§ **WORK REQUIRED**
For these records, count the lines containing the word "more" and respond with the number alone.

(Data extracted from a collection)
>>>
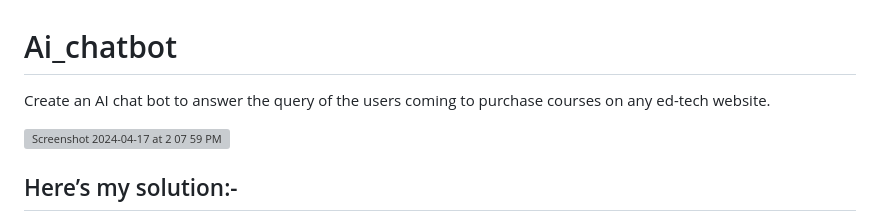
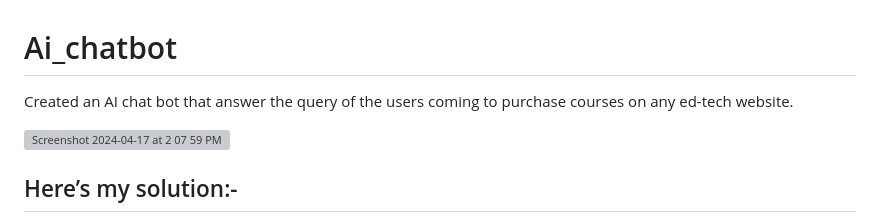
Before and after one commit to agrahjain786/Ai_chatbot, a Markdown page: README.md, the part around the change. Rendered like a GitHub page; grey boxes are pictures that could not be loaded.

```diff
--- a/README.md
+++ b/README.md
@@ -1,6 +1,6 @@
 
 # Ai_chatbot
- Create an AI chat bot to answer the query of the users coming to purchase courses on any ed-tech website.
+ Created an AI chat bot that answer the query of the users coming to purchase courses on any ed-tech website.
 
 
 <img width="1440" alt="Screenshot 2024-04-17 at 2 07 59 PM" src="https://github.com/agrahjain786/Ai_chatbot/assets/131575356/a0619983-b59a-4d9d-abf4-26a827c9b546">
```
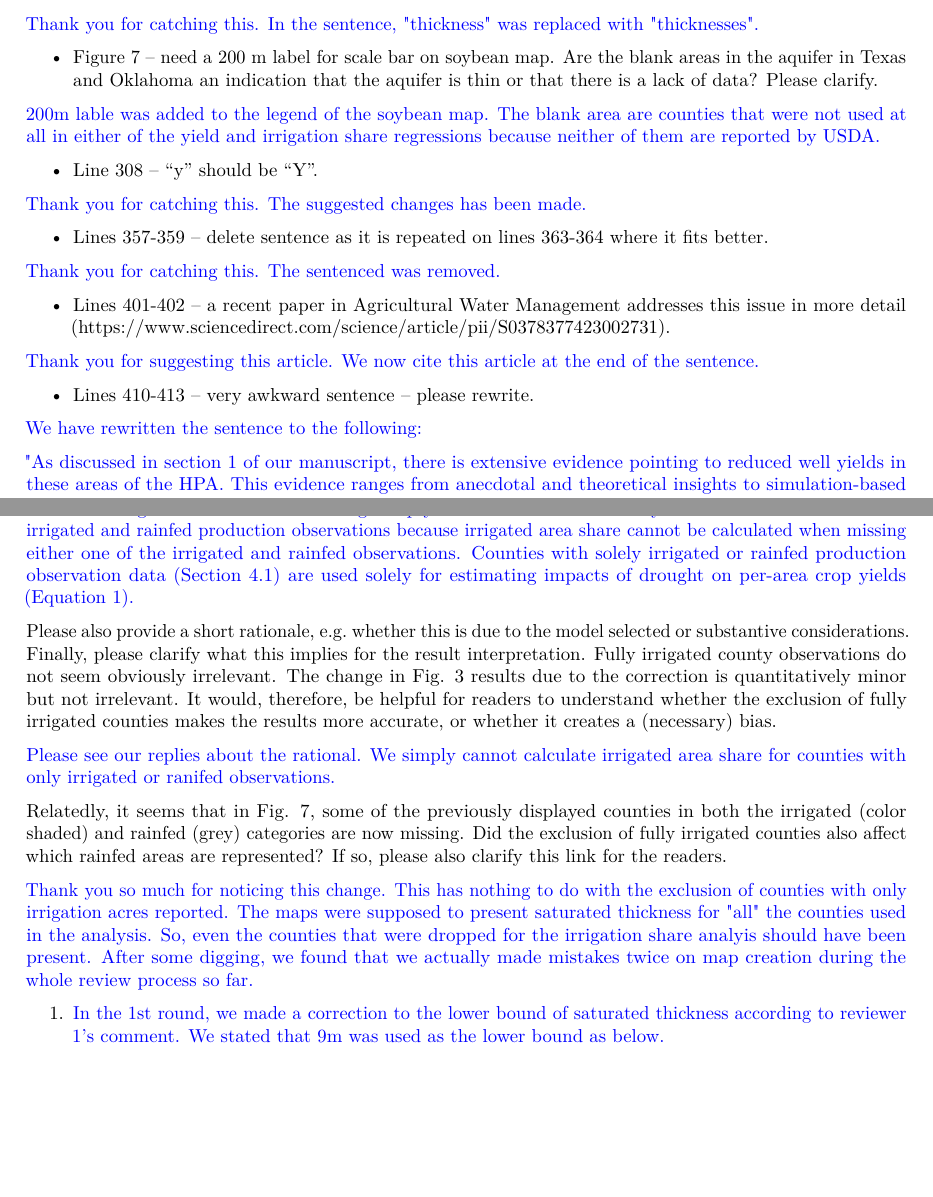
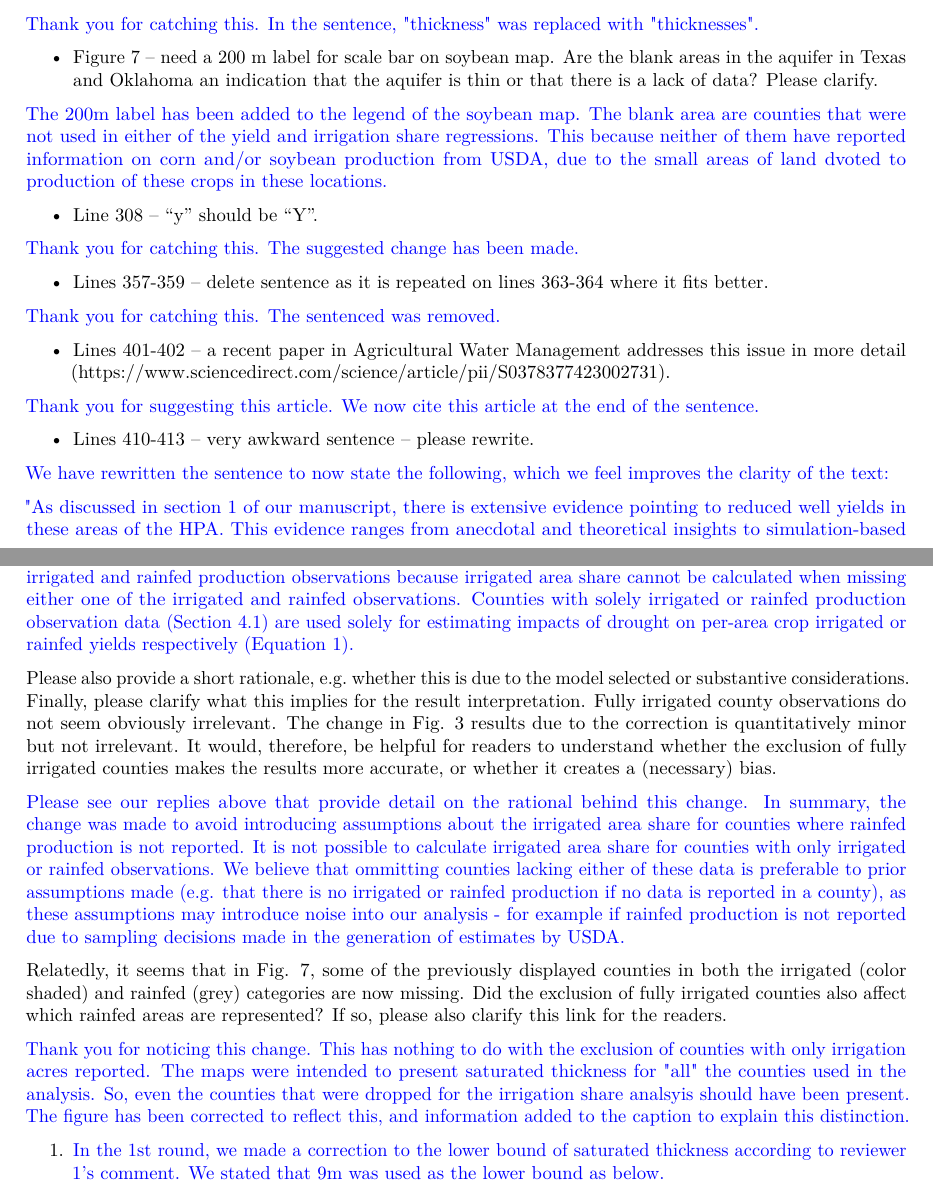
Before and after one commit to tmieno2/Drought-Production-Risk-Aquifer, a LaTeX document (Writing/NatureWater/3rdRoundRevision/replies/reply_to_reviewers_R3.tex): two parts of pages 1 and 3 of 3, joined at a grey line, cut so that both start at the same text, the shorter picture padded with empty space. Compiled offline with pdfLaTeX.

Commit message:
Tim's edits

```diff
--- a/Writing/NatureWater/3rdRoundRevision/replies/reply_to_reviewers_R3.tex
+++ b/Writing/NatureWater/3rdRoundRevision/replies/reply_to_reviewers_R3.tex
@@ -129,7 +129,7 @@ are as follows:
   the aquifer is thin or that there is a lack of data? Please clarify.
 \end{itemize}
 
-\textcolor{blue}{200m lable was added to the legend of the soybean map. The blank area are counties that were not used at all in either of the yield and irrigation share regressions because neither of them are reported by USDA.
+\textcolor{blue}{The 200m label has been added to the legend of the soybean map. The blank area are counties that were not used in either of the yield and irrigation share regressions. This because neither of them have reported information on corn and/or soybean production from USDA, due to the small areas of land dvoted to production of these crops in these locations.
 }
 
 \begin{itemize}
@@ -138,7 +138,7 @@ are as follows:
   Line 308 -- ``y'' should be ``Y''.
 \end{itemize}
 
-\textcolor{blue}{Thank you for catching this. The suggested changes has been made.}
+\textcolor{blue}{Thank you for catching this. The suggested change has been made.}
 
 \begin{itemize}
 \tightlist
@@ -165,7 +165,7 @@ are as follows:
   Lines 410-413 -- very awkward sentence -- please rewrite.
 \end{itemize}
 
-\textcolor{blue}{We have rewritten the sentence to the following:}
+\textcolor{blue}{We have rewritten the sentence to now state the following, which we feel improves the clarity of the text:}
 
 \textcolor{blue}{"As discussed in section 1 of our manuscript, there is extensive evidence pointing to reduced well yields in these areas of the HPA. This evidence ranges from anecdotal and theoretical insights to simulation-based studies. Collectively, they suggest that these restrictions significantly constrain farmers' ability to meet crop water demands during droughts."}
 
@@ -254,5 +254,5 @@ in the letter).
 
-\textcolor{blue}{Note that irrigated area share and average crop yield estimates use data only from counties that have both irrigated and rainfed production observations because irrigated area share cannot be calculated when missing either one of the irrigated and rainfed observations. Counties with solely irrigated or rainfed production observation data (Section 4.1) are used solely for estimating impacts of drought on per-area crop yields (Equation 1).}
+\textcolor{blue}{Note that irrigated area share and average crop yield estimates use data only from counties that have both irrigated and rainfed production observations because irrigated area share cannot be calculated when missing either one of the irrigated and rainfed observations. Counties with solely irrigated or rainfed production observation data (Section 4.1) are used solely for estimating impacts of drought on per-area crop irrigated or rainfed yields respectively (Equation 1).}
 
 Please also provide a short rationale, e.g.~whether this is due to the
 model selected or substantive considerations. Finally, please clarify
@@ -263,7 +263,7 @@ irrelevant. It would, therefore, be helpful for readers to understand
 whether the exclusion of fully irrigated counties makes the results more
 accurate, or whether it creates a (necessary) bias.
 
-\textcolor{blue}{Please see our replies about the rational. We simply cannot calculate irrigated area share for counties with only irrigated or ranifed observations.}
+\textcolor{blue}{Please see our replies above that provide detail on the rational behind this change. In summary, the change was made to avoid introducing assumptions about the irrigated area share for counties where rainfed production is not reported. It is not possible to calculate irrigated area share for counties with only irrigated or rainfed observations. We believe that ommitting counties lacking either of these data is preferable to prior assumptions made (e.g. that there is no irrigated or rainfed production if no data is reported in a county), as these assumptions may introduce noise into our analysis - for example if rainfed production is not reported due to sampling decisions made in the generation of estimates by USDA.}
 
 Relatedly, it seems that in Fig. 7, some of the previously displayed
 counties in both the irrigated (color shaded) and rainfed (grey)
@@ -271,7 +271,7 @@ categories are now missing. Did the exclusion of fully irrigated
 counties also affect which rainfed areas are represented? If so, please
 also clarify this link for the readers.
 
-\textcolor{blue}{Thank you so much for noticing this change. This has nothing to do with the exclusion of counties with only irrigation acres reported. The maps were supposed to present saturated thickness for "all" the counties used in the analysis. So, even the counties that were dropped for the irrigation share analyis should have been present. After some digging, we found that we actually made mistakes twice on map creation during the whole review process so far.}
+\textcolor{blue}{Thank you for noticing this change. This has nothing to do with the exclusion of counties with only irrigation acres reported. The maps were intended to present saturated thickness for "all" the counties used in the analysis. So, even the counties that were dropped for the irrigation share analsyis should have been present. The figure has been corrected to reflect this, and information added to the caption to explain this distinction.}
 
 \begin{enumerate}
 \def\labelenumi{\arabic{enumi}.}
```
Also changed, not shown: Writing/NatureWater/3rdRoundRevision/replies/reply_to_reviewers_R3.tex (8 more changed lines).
<<<
§ **ANSWER SECTION**
2